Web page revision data
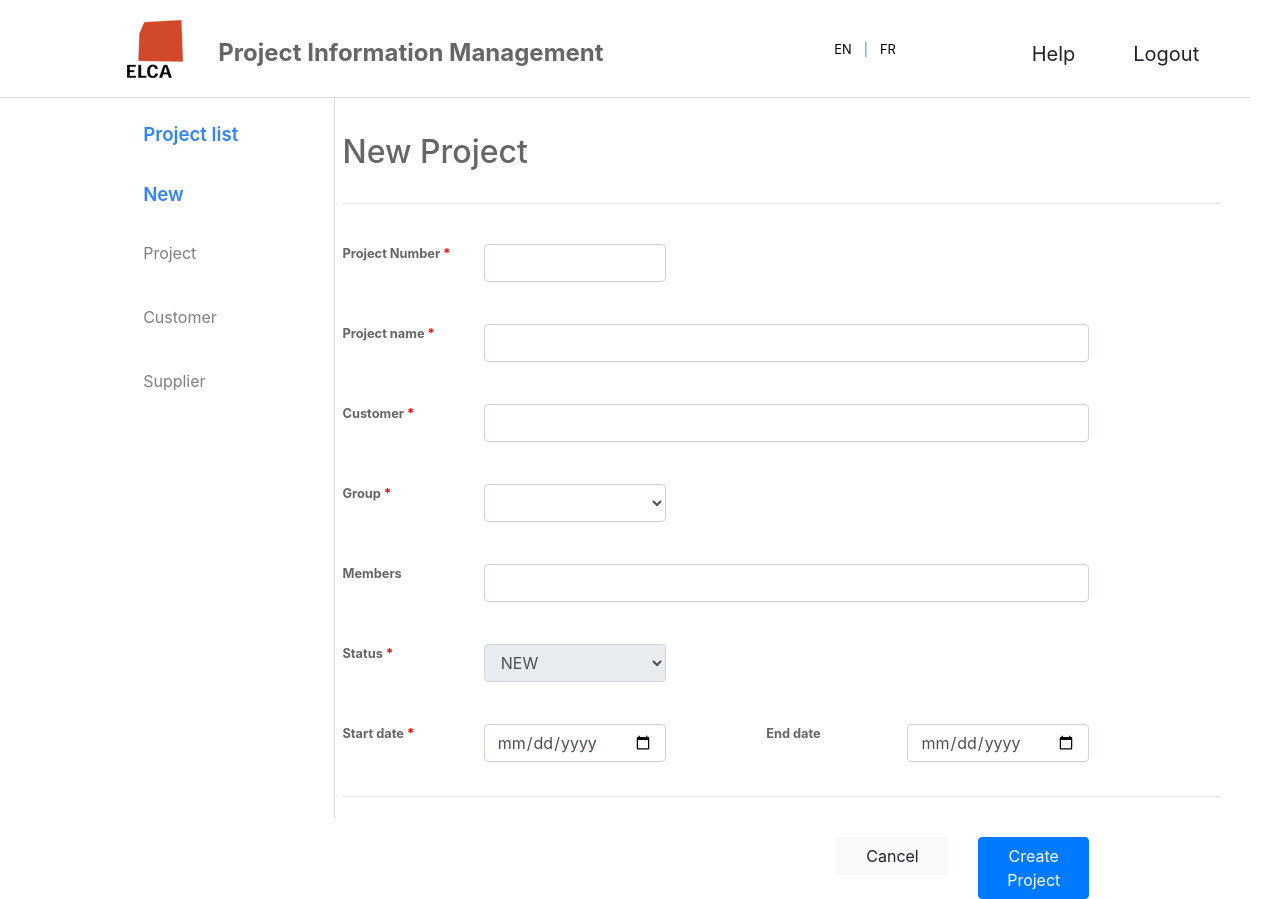
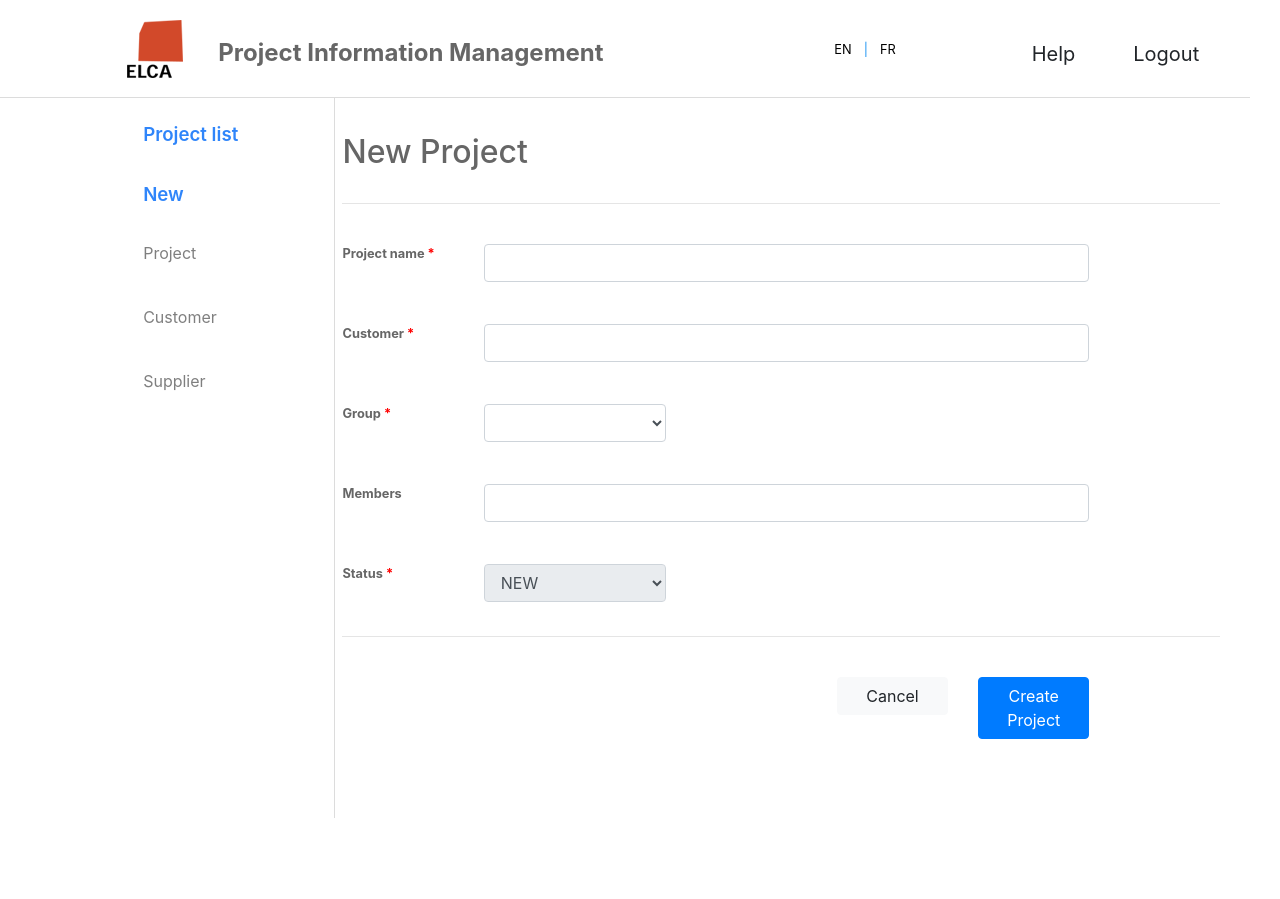
Before and after one commit to ngocdiem138/pimtoolfont, a React (Create React App) app: page /projects/new in a window 1280 px wide. Shown: the top 899 px of the page. After the commit the page ends 818 px from the top, so only its background shows below. Built offline with nearby package versions, Linux system fonts and the light colour scheme; no server answers; what counterpart would draw is missing.

Commit message:
update listCompany

```diff
--- a/src/Material/Page/AddProject.js
+++ b/src/Material/Page/AddProject.js
@@ -90,7 +90,7 @@ const AddProjectComponent = () => {
 
     const [groups, setGroups] = useState([]);
     useEffect(() => {
-        GroupService.getAllGroups().then((response) => { setGroups(response.data) });
+        GroupService.getAllGroups().then((response) => { setGroups(response) });
     }, [])
     console.log("group", groups)
     const groupList = groups.map(group => {
@@ -112,7 +112,7 @@ const AddProjectComponent = () => {
                     <Form noValidate validated={validated} onSubmit={handleSubmit}>
                         <Row>
                             <div className="container">
-                                <div class="row form-group">
+                                {/* <div class="row form-group">
                                     <div class="col-md-2 template required">Project Number</div>
                                     <div class="col-md-3">
                                         <input type="text reset" class="form-control" disabled={id !== 'new' ? true : false} value={number}
@@ -120,7 +120,7 @@ const AddProjectComponent = () => {
                                         <div class="valid-feedback">Valid.</div>
                                         <div class="invalid-feedback">Please fill out this field.</div>
                                     </div>
-                                </div>
+                                </div> */}
                                 <div class="row form-group ">
                                     <div class="col-md-2 template required">Project name</div>
                                     <div class="col-md-9">
@@ -168,7 +168,7 @@ const AddProjectComponent = () => {
                                         </select>
                                     </div>
                                 </div>
-                                <div class="row form-group">
+                                {/* <div class="row form-group">
                                     <div class="col-md-2 template required">Start date</div>
                                     <div class="col-md-3"><input type="date" class="form-control" value={startDate}
                                         onChange={(e) => setStartDate(e.target.value)} required></input></div>
@@ -176,7 +176,7 @@ const AddProjectComponent = () => {
                                     <div class="col-md-2 template ">End date</div>
                                     <div class="col-md-3"><input type="date" class="form-control" value={endDate}
                                         onChange={(e) => setEndDate(e.target.value)}></input></div>
-                                </div>
+                                </div> */}
                             </div>
                         </Row>
                         <hr></hr>
```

TASK STATEMENT
Leaving the pictures aside, give back all the records exactly as they are.

REPLY
Before and after one commit to ngocdiem138/pimtoolfont, a React (Create React App) app: page /projects/new in a window 1280 px wide. Shown: the top 899 px of the page. After the commit the page ends 818 px from the top, so only its background shows below. Built offline with nearby package versions, Linux system fonts and the light colour scheme; no server answers; what counterpart would draw is missing.

Commit message:
update listCompany

```diff
--- a/src/Material/Page/AddProject.js
+++ b/src/Material/Page/AddProject.js
@@ -90,7 +90,7 @@ const AddProjectComponent = () => {
 
     const [groups, setGroups] = useState([]);
     useEffect(() => {
-        GroupService.getAllGroups().then((response) => { setGroups(response.data) });
+        GroupService.getAllGroups().then((response) => { setGroups(response) });
     }, [])
     console.log("group", groups)
     const groupList = groups.map(group => {
@@ -112,7 +112,7 @@ const AddProjectComponent = () => {
                     <Form noValidate validated={validated} onSubmit={handleSubmit}>
                         <Row>
                             <div className="container">
-                                <div class="row form-group">
+                                {/* <div class="row form-group">
                                     <div class="col-md-2 template required">Project Number</div>
                                     <div class="col-md-3">
                                         <input type="text reset" class="form-control" disabled={id !== 'new' ? true : false} value={number}
@@ -120,7 +120,7 @@ const AddProjectComponent = () => {
                                         <div class="valid-feedback">Valid.</div>
                                         <div class="invalid-feedback">Please fill out this field.</div>
                                     </div>
-                                </div>
+                                </div> */}
                                 <div class="row form-group ">
                                     <div class="col-md-2 template required">Project name</div>
                                     <div class="col-md-9">
@@ -168,7 +168,7 @@ const AddProjectComponent = () => {
                                         </select>
                                     </div>
                                 </div>
-                                <div class="row form-group">
+                                {/* <div class="row form-group">
                                     <div class="col-md-2 template required">Start date</div>
                                     <div class="col-md-3"><input type="date" class="form-control" value={startDate}
                                         onChange={(e) => setStartDate(e.target.value)} required></input></div>
@@ -176,7 +176,7 @@ const AddProjectComponent = () => {
                                     <div class="col-md-2 template ">End date</div>
                                     <div class="col-md-3"><input type="date" class="form-control" value={endDate}
                                         onChange={(e) => setEndDate(e.target.value)}></input></div>
-                                </div>
+                                </div> */}
                             </div>
                         </Row>
                         <hr></hr>
```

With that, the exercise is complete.